Below are some entries; state how many of their lines contain the word "Data", with nothing else in the reply.

◇ ◇ ◇ ◇ ◇

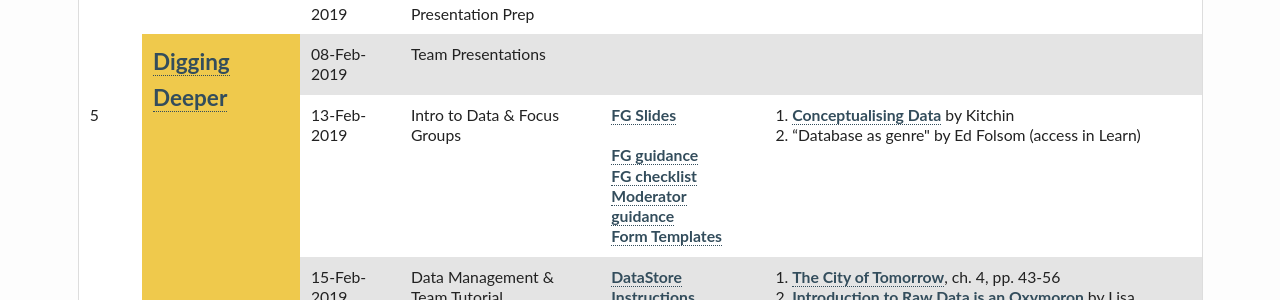
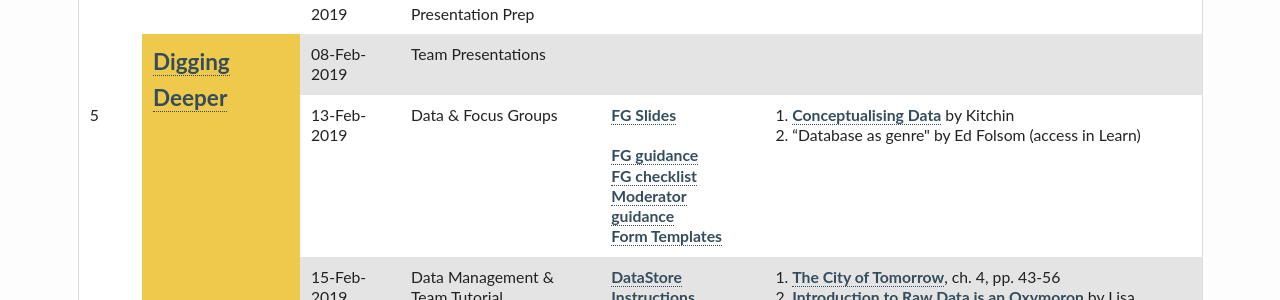
Before and after one commit to edinburghlivinglab/ddc, a Jekyll site: the page built from pages/syllabus.md, in a window 1280 px wide and 900 px high, scrolled down 1286 px. Shown: the part 155-455 px from the top of the window. Built offline with Jekyll 4.4.1, drawn with Linux system fonts in a browser that asks for light colours.

Commit message:
Update syllabus.md

```diff
--- a/pages/syllabus.md
+++ b/pages/syllabus.md
@@ -145,7 +145,7 @@ permalink: "/syllabus/"
             <tr>
                 <td rowspan="2">5</td>
                 <td>13-Feb-2019</td>
-                <td>Intro to Data &amp; Focus Groups</td>
+                <td>Data &amp; Focus Groups</td>
                 <td><a href="{{ site.baseurl }}/course_docs/focus_group_slides.pdf" target="_blank">FG Slides</a><br />
                     <br /><a href="{{ site.baseurl }}/course_docs/DDS_focus_groups_guidance.pdf" target="_blank">FG guidance</a><br />
                     <a href="{{ site.baseurl }}/course_docs/DDS_focus_groups_checklist.pdf" target="_blank">FG checklist</a><br />
```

◇ ◇ ◇ ◇ ◇

▶ ANSWER BELOW
2